Home prices in the Town of Comox started their upward rise in the spring of 2016 and the rising trend remained strong through the summer of 2017. Thereafter the average percentage increase started to moderate and through the end of 2018. What is also interesting about these two distinct periods of time in the Comox real estate market is how close the median and average prices were in the more rapidly increasing time frame compared to the more moderate price increase period of time. There were significant differences in the Comox home price point metrics as well as significant variations of each on a month to month basis. Moving forward into 2019 a tapering off of the price increases we have see over the past 2 and ½ years is likely.

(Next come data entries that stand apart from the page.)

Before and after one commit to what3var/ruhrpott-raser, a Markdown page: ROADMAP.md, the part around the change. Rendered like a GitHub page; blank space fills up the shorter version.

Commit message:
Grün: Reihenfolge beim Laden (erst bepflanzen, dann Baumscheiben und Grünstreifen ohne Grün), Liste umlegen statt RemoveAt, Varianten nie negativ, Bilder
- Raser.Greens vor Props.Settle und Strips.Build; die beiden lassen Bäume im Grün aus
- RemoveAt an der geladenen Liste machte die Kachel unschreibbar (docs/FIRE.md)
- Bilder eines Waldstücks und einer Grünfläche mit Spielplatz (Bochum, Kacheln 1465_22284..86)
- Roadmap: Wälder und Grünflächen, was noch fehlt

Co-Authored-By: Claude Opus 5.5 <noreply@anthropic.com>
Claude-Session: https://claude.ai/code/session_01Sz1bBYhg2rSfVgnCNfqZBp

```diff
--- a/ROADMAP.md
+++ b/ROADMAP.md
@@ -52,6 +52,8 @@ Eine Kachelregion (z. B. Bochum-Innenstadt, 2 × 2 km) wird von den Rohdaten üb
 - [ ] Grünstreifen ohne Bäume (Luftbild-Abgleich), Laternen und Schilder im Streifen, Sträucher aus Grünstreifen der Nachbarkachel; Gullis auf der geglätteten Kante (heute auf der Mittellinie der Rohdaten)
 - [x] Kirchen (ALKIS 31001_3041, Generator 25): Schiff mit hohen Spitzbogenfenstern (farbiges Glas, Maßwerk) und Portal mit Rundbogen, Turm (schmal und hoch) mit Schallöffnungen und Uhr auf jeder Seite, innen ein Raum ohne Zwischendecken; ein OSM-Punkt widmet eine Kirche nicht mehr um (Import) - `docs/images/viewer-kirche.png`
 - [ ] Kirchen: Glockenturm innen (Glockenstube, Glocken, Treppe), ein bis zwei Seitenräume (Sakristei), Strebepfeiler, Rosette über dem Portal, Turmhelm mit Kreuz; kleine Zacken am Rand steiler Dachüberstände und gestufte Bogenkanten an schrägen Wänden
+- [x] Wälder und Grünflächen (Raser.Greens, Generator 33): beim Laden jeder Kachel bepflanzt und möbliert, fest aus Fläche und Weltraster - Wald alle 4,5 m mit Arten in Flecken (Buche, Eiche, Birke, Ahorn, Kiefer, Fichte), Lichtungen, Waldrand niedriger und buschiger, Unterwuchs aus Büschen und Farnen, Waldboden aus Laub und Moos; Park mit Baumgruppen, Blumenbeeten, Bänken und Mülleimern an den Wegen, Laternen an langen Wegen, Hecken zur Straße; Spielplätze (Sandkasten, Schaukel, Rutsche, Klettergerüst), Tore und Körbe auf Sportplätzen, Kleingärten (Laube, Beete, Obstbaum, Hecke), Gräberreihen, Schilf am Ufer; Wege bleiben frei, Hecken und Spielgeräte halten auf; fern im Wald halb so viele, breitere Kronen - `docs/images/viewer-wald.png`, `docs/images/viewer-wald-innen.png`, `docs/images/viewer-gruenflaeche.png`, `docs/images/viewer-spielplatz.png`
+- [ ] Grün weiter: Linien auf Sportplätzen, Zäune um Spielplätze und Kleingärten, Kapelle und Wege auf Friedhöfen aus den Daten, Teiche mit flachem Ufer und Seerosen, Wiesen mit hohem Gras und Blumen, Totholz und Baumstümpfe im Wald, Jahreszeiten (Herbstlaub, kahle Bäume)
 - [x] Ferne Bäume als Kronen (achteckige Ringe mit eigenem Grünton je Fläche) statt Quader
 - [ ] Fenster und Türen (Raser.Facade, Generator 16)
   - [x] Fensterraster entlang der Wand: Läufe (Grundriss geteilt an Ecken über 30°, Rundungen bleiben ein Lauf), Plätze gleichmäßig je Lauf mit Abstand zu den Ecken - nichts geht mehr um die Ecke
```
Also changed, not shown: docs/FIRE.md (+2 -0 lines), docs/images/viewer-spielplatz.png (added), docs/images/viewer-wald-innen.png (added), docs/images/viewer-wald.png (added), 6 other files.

While these price increases occurred over an extended period of time the number of new listings and corresponding sales dropped after the peak in the more rapid price increase cycle. Fewer homes are coming onto the market and the overall inventory of homes is now much less than it has been since the time of the start of the price increases. How will demand from retiring Baby Boomers and people planning to relocated from the mainland change in 2019? Perhaps not much but they will be competing for a smaller number of homes.
Also, dramatically different at the end of this current cycle, is how limited the number of lots are in the local area. People coming to the area to buy a lot on which to build a home will be disappointed in the limited selection. Many people who have come before came here with the same idea and the selection is not going to expand in the near future. Aside from the Union Bay Estates development that should start to see lots and homes come on the market, other developments will be small in comparison to the only other larger home and property offering at Crown Isle which continues to progress towards the full development of its 871-acre property.
Nearby Courtenay will not be significantly different and it will be interesting to watch how the newly elected local government in that area sets out to deal with issues, such as increasing traffic congestion, that affect the entire local population. This local government needs to focus on governing and providing for the entire population and not spend too much time catering to small special interest groups at the expense of the larger needs of an aging population. Stay tuned for more on this issue because it has the potential to both directly and indirectly affect the Courtenay real estate market and outside investment in the market. Courtenay has the reputation as being pro business. Let’s hope that this continues to